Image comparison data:
>>>>>
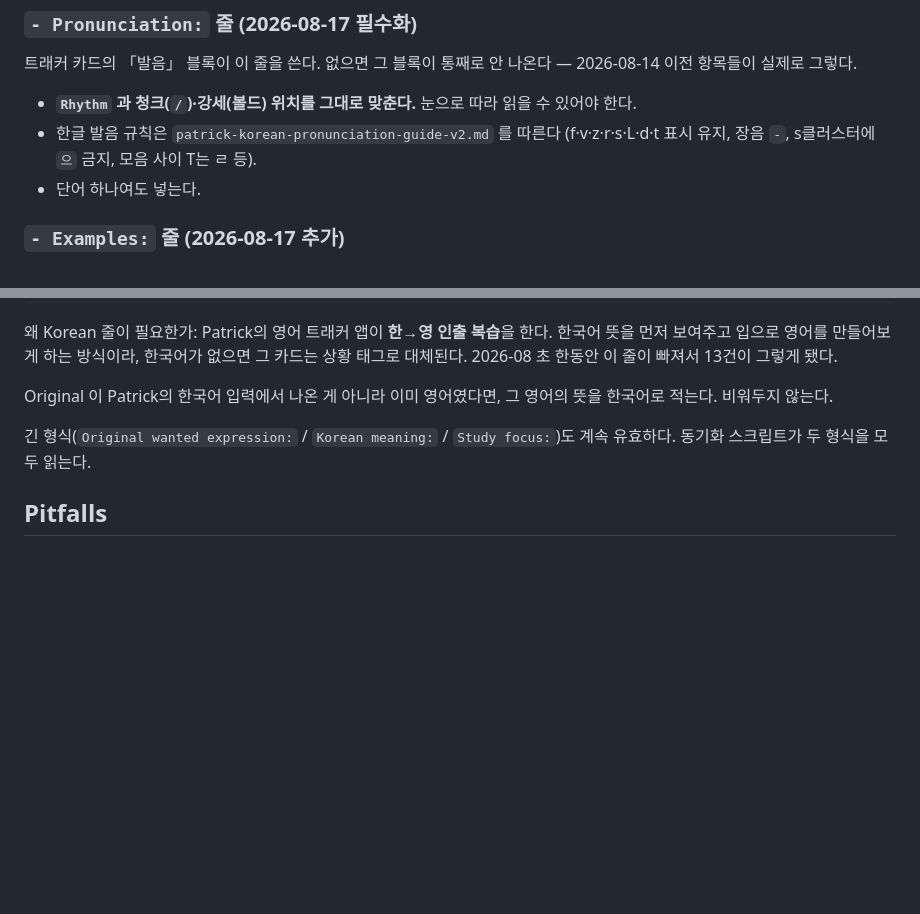
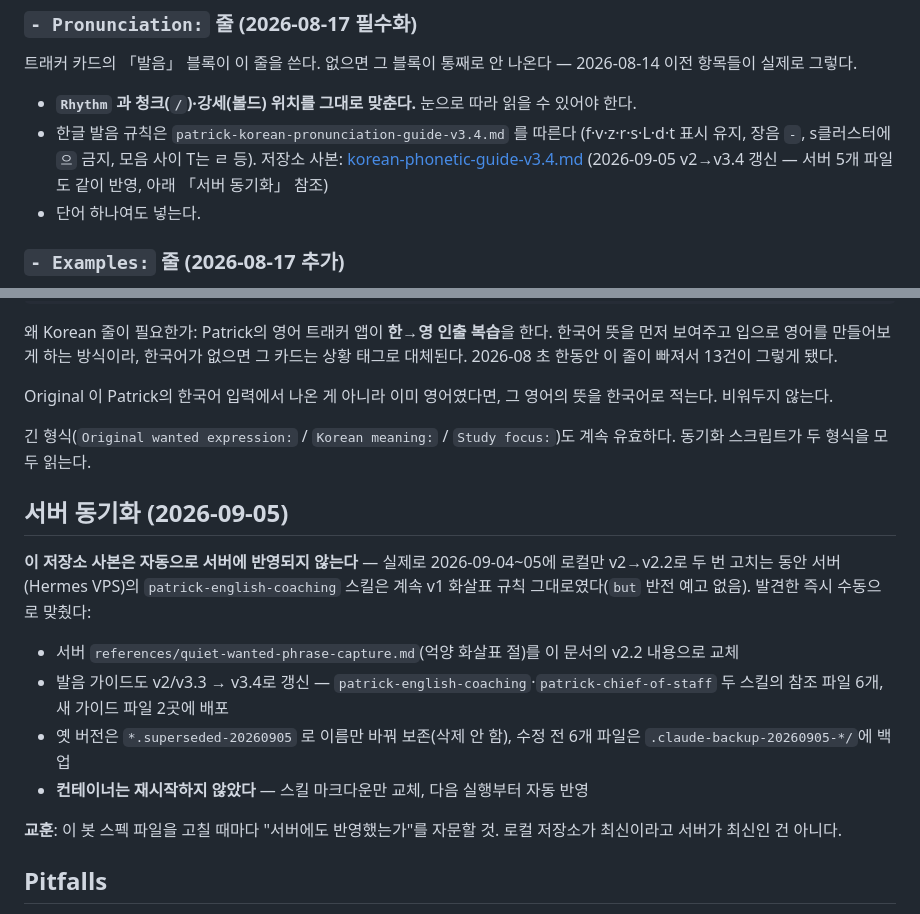
Before and after one commit to jameskim01115-hub/english-tracker, a Markdown page: bot-specs/quiet-wanted-phrase-capture.md, 2 parts joined by grey strips. Drawn GitHub-style; blank space fills up the shorter version.

Commit message:
docs: 발음 가이드 v2→v3.4 서버 반영 + 로컬 참조 갱신
Hermes 봇 서버(patrick-english-coaching · patrick-chief-of-staff 스킬)의
한글 발음 가이드가 v2/v3.3에 멈춰 있었다. v3.4로 갱신 배포:

- 새 가이드 파일 2곳(각 스킬 references/)에 업로드
- 참조하던 파일 7곳(SKILL.md ×3줄, quiet-wanted-phrase-capture.md,
  polished-word-card-replacement.md, cron-system-v2.md, delivery-standard.md ×2)
  전부 v3.4로 sed 치환, 옛 버전은 *.superseded-20260905 로 이름만 바꿔 보존
- 수정 전 6개 파일은 서버에 .claude-backup-20260905-*/ 로 백업
- 컨테이너는 재시작하지 않음 — 스킬 마크다운만 교체

**더 큰 발견**: 같은 서버 파일(quiet-wanted-phrase-capture.md)의 억양 화살표 절이
v1 그대로였다 — 로컬 저장소를 v2→v2.2로 두 번 고치는 동안 서버엔 한 번도 안 갔다.
이번에 v2.2(but 반전 예고 포함)로 같이 맞췄다.

로컬 bot-specs 사본의 참조도 v3.4로 갱신, gotchas.md에 재발 방지 항목 추가
("스킬 마크다운은 deploy.sh가 없다 — 커밋만 하고 서버 반영을 잊기 쉽다").

Co-Authored-By: Claude Sonnet 5 <noreply@anthropic.com>

```diff
--- a/bot-specs/quiet-wanted-phrase-capture.md
+++ b/bot-specs/quiet-wanted-phrase-capture.md
@@ -75,8 +75,10 @@ For a pattern note from Patrick:
 2026-08-14 이전 항목들이 실제로 그렇다.
 
 - **`Rhythm` 과 청크(`/`)·강세(볼드) 위치를 그대로 맞춘다.** 눈으로 따라 읽을 수 있어야 한다.
-- 한글 발음 규칙은 `patrick-korean-pronunciation-guide-v2.md` 를 따른다
+- 한글 발음 규칙은 `patrick-korean-pronunciation-guide-v3.4.md` 를 따른다
   (f·v·z·r·s·L·d·t 표시 유지, 장음 `-`, s클러스터에 `으` 금지, 모음 사이 T는 ㄹ 등).
+  저장소 사본: [korean-phonetic-guide-v3.4.md](../korean-phonetic-guide-v3.4.md)
+  (2026-09-05 v2→v3.4 갱신 — 서버 5개 파일도 같이 반영, 아래 「서버 동기화」 참조)
 - 단어 하나여도 넣는다.
 
 ### `- Examples:` 줄 (2026-08-17 추가)
@@ -146,6 +148,22 @@ Original 이 Patrick의 한국어 입력에서 나온 게 아니라 이미 영
 긴 형식(`Original wanted expression:` / `Korean meaning:` / `Study focus:`)도 계속 유효하다.
 동기화 스크립트가 두 형식을 모두 읽는다.
 
+## 서버 동기화 (2026-09-05)
+
+**이 저장소 사본은 자동으로 서버에 반영되지 않는다** — 실제로 2026-09-04~05에 로컬만
+v2→v2.2로 두 번 고치는 동안 서버(Hermes VPS)의 `patrick-english-coaching` 스킬은
+계속 v1 화살표 규칙 그대로였다(`but` 반전 예고 없음). 발견한 즉시 수동으로 맞췄다:
+
+- 서버 `references/quiet-wanted-phrase-capture.md`(억양 화살표 절)를 이 문서의 v2.2 내용으로 교체
+- 발음 가이드도 v2/v3.3 → v3.4로 갱신 — `patrick-english-coaching`·`patrick-chief-of-staff`
+  두 스킬의 참조 파일 6개, 새 가이드 파일 2곳에 배포
+- 옛 버전은 `*.superseded-20260905` 로 이름만 바꿔 보존(삭제 안 함), 수정 전 6개 파일은
+  `.claude-backup-20260905-*/`에 백업
+- **컨테이너는 재시작하지 않았다** — 스킬 마크다운만 교체, 다음 실행부터 자동 반영
+
+**교훈**: 이 봇 스펙 파일을 고칠 때마다 "서버에도 반영했는가"를 자문할 것. 로컬 저장소가
+최신이라고 서버가 최신인 건 아니다.
+
 ## Pitfalls
 
 - Do not convert staff-like sentences into staff messages unless Patrick explicitly asks to send or draft a message.
```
<<<<<
* **Exercise details**
Set down, from the entries above, exactly the lines from the one with "Hermes 봇 서버(patrick-english-coaching" up to and including the one with "전부 v3.4로 sed", and no other lines.

* **The answer**
Hermes 봇 서버(patrick-english-coaching · patrick-chief-of-staff 스킬)의
한글 발음 가이드가 v2/v3.3에 멈춰 있었다. v3.4로 갱신 배포:

- 새 가이드 파일 2곳(각 스킬 references/)에 업로드
- 참조하던 파일 7곳(SKILL.md ×3줄, quiet-wanted-phrase-capture.md,
  polished-word-card-replacement.md, cron-system-v2.md, delivery-standard.md ×2)
  전부 v3.4로 sed 치환, 옛 버전은 *.superseded-20260905 로 이름만 바꿔 보존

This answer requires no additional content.